Thursday, February 16, 2006

Jerry Lewis, Never Met An Earmark He Didn't Like

Time is just out with an article on the relationship between Representative Jerry Lewis (CA-41) and Jeffrey Shockley. Shockley's lobbying firm is none other than Copeland, Lowery, Jacquez. The San Diego Union Tribune highlighted the intimate relationship between Lewis and Bill Lowery back in December.
Before Jeffrey Shockey worked for one of the most powerful committees in Congress, he was a lobbyist at one of the more successful boutique lobbying firms in Washington. Before that, you guessed it, he worked for one of the most powerful committees in Congress. In fact, Shockey, 40, has breezed so smoothly through the revolving door between Congress and the lobbying world that, critics say, it's hard to tell where one job begins and the other ends.
Shockley's career is a series of moves between jobs in Congressman Lewis' office and jobs lobbying Congressman Lewis' office.
Shockey's career is a case study in how the game works. When he left Capitol Hill for the lobbying world in 1999 — after spending more than eight years working for Rep. Jerry Lewis, a Republican from California who had chaired key subcommittees — many of his new clients, including muncipalities, hospitals and lesser-known universities, were from Lewis's district. After years of getting paid to represent them on the Hill, he was now getting paid a lot more to represent them on the Hill.

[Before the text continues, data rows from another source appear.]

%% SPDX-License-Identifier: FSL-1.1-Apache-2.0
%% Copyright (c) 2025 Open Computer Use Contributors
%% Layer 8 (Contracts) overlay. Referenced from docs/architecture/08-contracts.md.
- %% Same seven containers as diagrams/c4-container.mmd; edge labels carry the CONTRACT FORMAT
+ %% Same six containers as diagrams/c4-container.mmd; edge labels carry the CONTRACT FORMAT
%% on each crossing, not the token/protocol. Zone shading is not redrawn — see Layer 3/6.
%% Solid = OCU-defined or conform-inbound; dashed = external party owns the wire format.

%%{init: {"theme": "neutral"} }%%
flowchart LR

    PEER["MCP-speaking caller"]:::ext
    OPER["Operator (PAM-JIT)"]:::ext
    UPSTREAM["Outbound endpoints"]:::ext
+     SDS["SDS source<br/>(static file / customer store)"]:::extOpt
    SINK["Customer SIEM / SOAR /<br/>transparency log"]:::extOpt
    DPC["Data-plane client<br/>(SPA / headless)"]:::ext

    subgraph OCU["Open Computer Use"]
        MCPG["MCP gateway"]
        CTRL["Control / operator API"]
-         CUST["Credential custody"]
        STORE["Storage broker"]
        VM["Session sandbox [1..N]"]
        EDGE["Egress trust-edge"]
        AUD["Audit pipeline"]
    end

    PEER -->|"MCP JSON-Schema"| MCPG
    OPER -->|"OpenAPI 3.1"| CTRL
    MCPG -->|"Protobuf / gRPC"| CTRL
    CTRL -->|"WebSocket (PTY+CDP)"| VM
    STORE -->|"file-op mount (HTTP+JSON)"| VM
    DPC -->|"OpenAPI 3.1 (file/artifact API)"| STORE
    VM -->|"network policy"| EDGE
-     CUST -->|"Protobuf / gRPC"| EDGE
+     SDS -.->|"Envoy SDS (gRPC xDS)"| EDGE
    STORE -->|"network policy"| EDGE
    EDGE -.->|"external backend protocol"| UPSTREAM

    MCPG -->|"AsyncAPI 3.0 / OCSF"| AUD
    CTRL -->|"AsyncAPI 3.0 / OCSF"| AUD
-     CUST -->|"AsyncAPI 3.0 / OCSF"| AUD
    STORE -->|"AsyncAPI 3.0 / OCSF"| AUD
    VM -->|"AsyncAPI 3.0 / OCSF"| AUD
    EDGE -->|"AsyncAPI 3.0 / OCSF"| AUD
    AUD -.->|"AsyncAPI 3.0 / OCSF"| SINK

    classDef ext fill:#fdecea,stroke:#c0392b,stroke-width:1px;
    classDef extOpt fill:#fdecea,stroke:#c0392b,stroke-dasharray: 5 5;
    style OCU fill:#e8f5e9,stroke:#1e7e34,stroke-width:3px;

Shockley's record as a lobbyist is staggering. Though his efforts, he was able to direct over $150 million in pork barrel projects to his clients, earning himself $1.5 million in his first year as a lobbyist. And, Shockley was able to insure that his grateful clients directed hundreds of thousands of dollars to Representative Lewis and his political action committee.

Last year, Lewis' largess within the party, thanks to the efforts of lobbyists like Shockley helped Lewis achieve the chairmanship of the House Appropriations Committee. Lewis asked Shockey to work for the committee. Shockley accepted the job despite a 10 fold reduction in salary. But, the Shockley family won't go hungry.

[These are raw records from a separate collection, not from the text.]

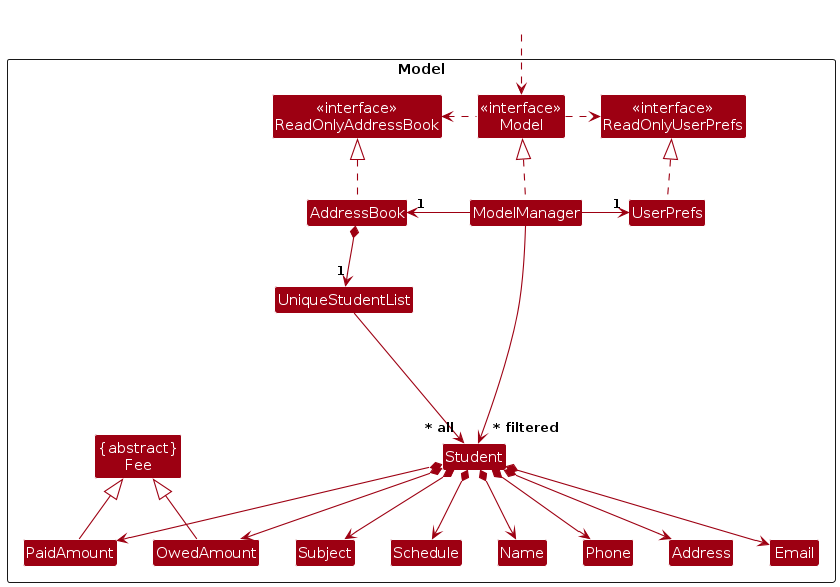
Above: diagrams/ModelClassDiagram.png in Soumyadip-cmd/tp (PlantUML), before the change. Its source is kept beside it as diagrams/ModelClassDiagram.puml.
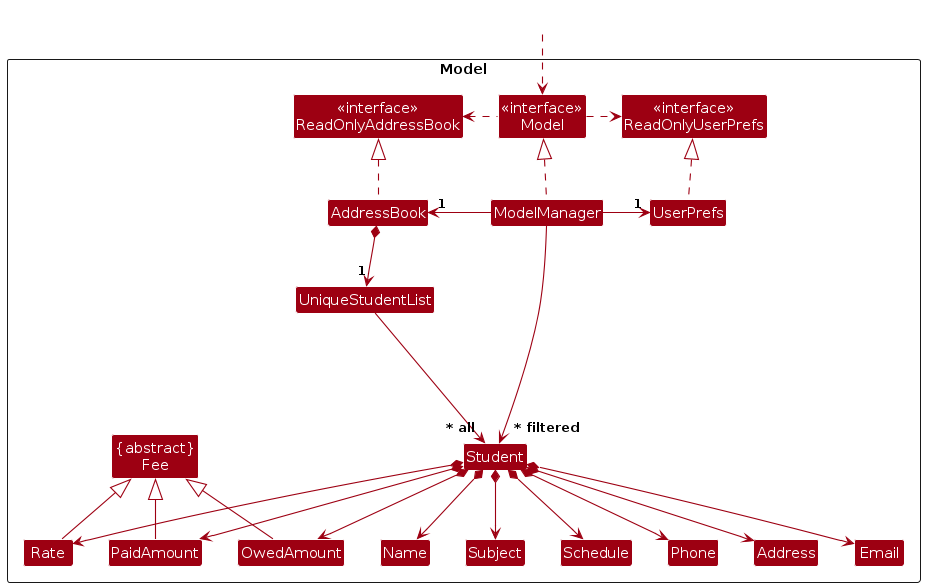
Above is the later version.

Change to the diagram source:
```diff
@@ -23,6 +23,7 @@
 Class "{abstract}\nFee" as Fee
 Class PaidAmount
 Class OwedAmount
+Class Rate
 
 Class I #FFFFFF
 }
@@ -49,9 +50,10 @@
 Student *--> Subject
 Student *--> PaidAmount
 Student *--> OwedAmount
+Student *--> Rate
 PaidAmount -up-|> Fee
 OwedAmount -up-|> Fee
-
+Rate -up-|> Fee
 
 Student -[hidden]up--> I
 UniqueStudentList -[hidden]right-> I
```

Copeland, Lowery, Jacquez — where Lewis’s close friend Bill Lowery, a former California congressman, is a partner — gave Shockey a $600,000 going-away buyout, according to Shockey’s financial disclosure form. He was to receive his buyout in three $200,000 payments scheduled for February, May and August 2005 — even as he was in his committee post. The firm would also keep Shockey in the family by hiring his wife, Alexandra — another former Lewis aide — as a consulting lobbyist.
What a sweet deal this is for Lewis. No matter where Shockey works, he ends up helping raise funds for Lewis. From Shockley's perspective, no matter where he works, his take home pay is going to be substantial. It's a win, win, win situation. Well, except for the taxpayers who are covering the cost of all of Lewis' earmarks to companies that Shockley used to represent, but which are now represented by someone else, who also used to work for Lewis.
With the help of another former Lewis aide who took over some Shockey accounts at his lobbying firm, many of Shockey's more than 50 former clients have continued to land tens of millions of dollars in earmarks, courtesy of the panel Shockey now helps Lewis run.
Jerry Lewis sure knows how to rig the game in his favor.